By Jordan Zhu
The views expressed in this article are those of the author’s and are not representative of the views of U-Insight.
The Star Wars “Main Title” theme echoed in the theatre as the classic opening crawl of the series visualised, and led the audience down the fond memory of the epic film series that etched its legacy in modern day cinema and the entire space opera sci-fi genre. However, this only marks the beginning of a tedious two and a half hours which set to undermine every success this series had made previously.
Filmmaker J.J. Abrams proved worthy when taking over the last trilogy by doing a spectacular job in the production The Force Awakens. But this film which he contributed to both directing and screenplay, was a miserable failure. It fell short even compared to the other heavily commercialised Hollywood blockbusters he directed, such as the Mission: Impossible series.
The plot is overly simple, but may be confusing for non-Star Wars fans, with little background provided. At the same time, it’s generic, predictable and dissatisfactory for fans. The only bright side might be the canonicity and the candid appearance of various characters that serves to bring the audience down memory lane and possibly pleasing die-hard cultist fans.
However, the illogical gaps in the script is almost insulting to the intellectual capacity of the audience. Examples include: a fully destroyed space ship but with one important item left intact, an imbalanced powerful villain with an even more stupidly powerful hero to defeat him, not to mention merely minutes ago, said hero was getting trashed. Paired with awkwardly written and designed drama and romance, this film is as cheesy as a Michael Bay production.
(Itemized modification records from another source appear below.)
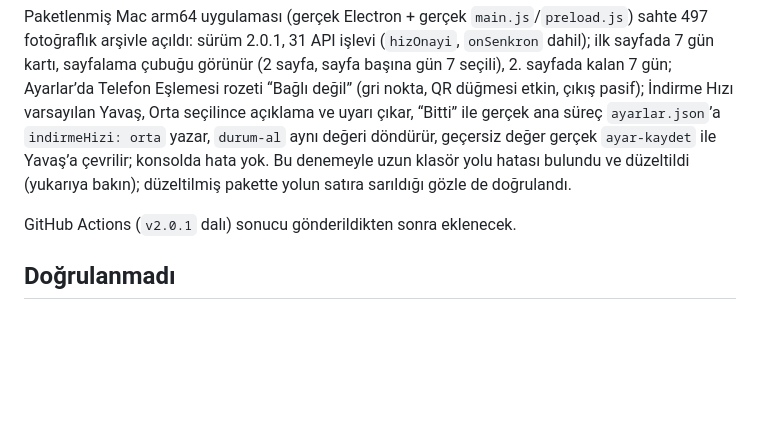
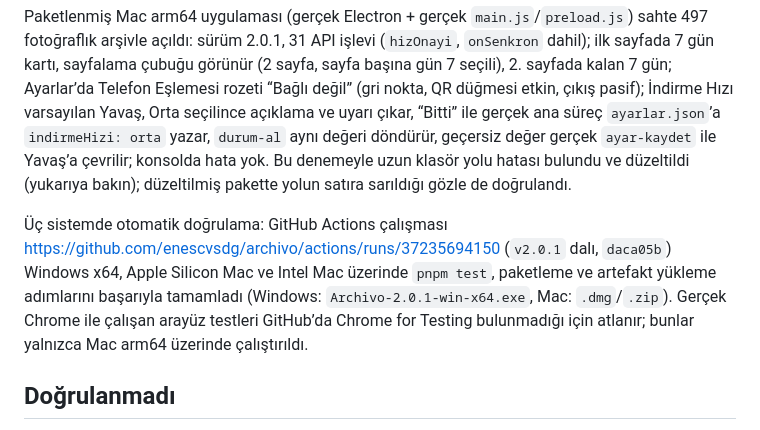
Before and after one commit to enescvsdg/archivo, a Markdown page: DOGRULAMA-2.0.1.md, the part around the change. GitHub-like rendering; blank space fills up the shorter version.

Commit message:
Document successful Windows and macOS CI verification for 2.0.1 [skip ci]
Co-Authored-By: Claude Sonnet 5.5 <noreply@anthropic.com>

```diff
--- a/DOGRULAMA-2.0.1.md
+++ b/DOGRULAMA-2.0.1.md
@@ -24,7 +24,7 @@ Eski testlerde yapılan değişiklikler: sayfalama testleri güne göre sayfalam
 
 Paketlenmiş Mac arm64 uygulaması (gerçek Electron + gerçek `main.js`/`preload.js`) sahte 497 fotoğraflık arşivle açıldı: sürüm 2.0.1, 31 API işlevi (`hizOnayi`, `onSenkron` dahil); ilk sayfada 7 gün kartı, sayfalama çubuğu görünür (2 sayfa, sayfa başına gün 7 seçili), 2. sayfada kalan 7 gün; Ayarlar’da Telefon Eşlemesi rozeti “Bağlı değil” (gri nokta, QR düğmesi etkin, çıkış pasif); İndirme Hızı varsayılan Yavaş, Orta seçilince açıklama ve uyarı çıkar, “Bitti” ile gerçek ana süreç `ayarlar.json`’a `indirmeHizi: orta` yazar, `durum-al` aynı değeri döndürür, geçersiz değer gerçek `ayar-kaydet` ile Yavaş’a çevrilir; konsolda hata yok. Bu denemeyle uzun klasör yolu hatası bulundu ve düzeltildi (yukarıya bakın); düzeltilmiş pakette yolun satıra sarıldığı gözle de doğrulandı.
 
-GitHub Actions (`v2.0.1` dalı) sonucu gönderildikten sonra eklenecek.
+Üç sistemde otomatik doğrulama: GitHub Actions çalışması https://github.com/enescvsdg/archivo/actions/runs/37235694150 (`v2.0.1` dalı, `daca05b`) Windows x64, Apple Silicon Mac ve Intel Mac üzerinde `pnpm test`, paketleme ve artefakt yükleme adımlarını başarıyla tamamladı (Windows: `Archivo-2.0.1-win-x64.exe`, Mac: `.dmg`/`.zip`). Gerçek Chrome ile çalışan arayüz testleri GitHub’da Chrome for Testing bulunmadığı için atlanır; bunlar yalnızca Mac arm64 üzerinde çalıştırıldı.
 
 ## Doğrulanmadı
 
```
Also changed, not shown: PROGRAM-VE-YAPILANLAR.md (+2 -0 lines).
As for character development, there’s barely any. The main cast were given roles that seemed no better developed than minor characters that have a few minutes of screen time. It is as if the production team thought that the characters were already over-developed in the past eight films; deciding to shift their focus instead on expensive visual effects and action-filled battles scenes.
Carrie Fisher’s last role as Princess Leia on screen was produced and released after her passing. Ethics aside, the fact that we have a tributary role for a deceased actress is respectable but extremely awkward. Be it the CGI on Fisher’s unreleased footage from The Force Awakens and The Last Jedi or the voiceover for her role in The Rise Of Skywalker, it fails to bring out the best of one of the most beloved characters in this franchise.
Adam Driver and Daisy Ridley, starring as Kylo Ren and Rey respectively, were decent in their individual performances. However, the pair really lacks in chemistry when it comes to dramatic scenes that require a good level of synergy; and the awkward screenplay is not helping either. Kylo Ren is as good as a Darth Vader wannabe that lives in his family’s shadow when he was the antagonist. Driver managed this part well, but could not work around an ill-developed character, whose transition in the later part of film was abrupt and cringe-worthy.
Essentially, the film spent one and half hours, together with the two previous movies, describing the rivalry and struggles between Kylo Ren and Rey, destroying this well-built intertwined relation within mere seconds.
What’s more disappointing was the parts for John Boyega as Finn and Oscar Isaac as Poe Dameron. Both important allies of Rey, the protagonist, the trio is essentially the Luke Skywalker, Han Solo and Leia of the original trilogy. For Finn and Poe, their parts in this movie are as good as a calefare that can simply be known as Resistance Member 1 and 2. Poe’s past and struggles were briefly mentioned and used for pun and comedic effect, whilst Finn’s love for Rey was literally brought up for one second and buried in sand the next.
As for the side of the villains, Palpatine, played by Ian McDiarmid, was brought back as the final boss to make the Sith great again. His entire screen time was well less than 15 minutes and McDiarmid wasn’t even given much chance to relive our memory of him in the original and prequel trilogy. The other generals in the First Order are barely noteworthy.
In all fairness, this movie is still entertaining and visually stunning. However, for non-Star Wars fans, it is just another Hollywood blockbuster with million-dollar CGI and no actual plot, as good as the Transformers series. As for Star Wars fans, it is sad enough to bid our beloved series goodbye, but it’s even more disastrous to see it end on such an unsatisfying note. It’s as if Abrams, Lucasfilm and Disney were attempting to milk what’s left of the franchise and exploit fan sentiments for profit maximisation.
Watch it or not?
Post finals: Nah, it’s gonna make you sadder
My partner is a Star Wars fan: You don’t really have a choice, do you?
Friend jio you go drinking: For nerds, drinks and Star Wars (but only the first two trilogies)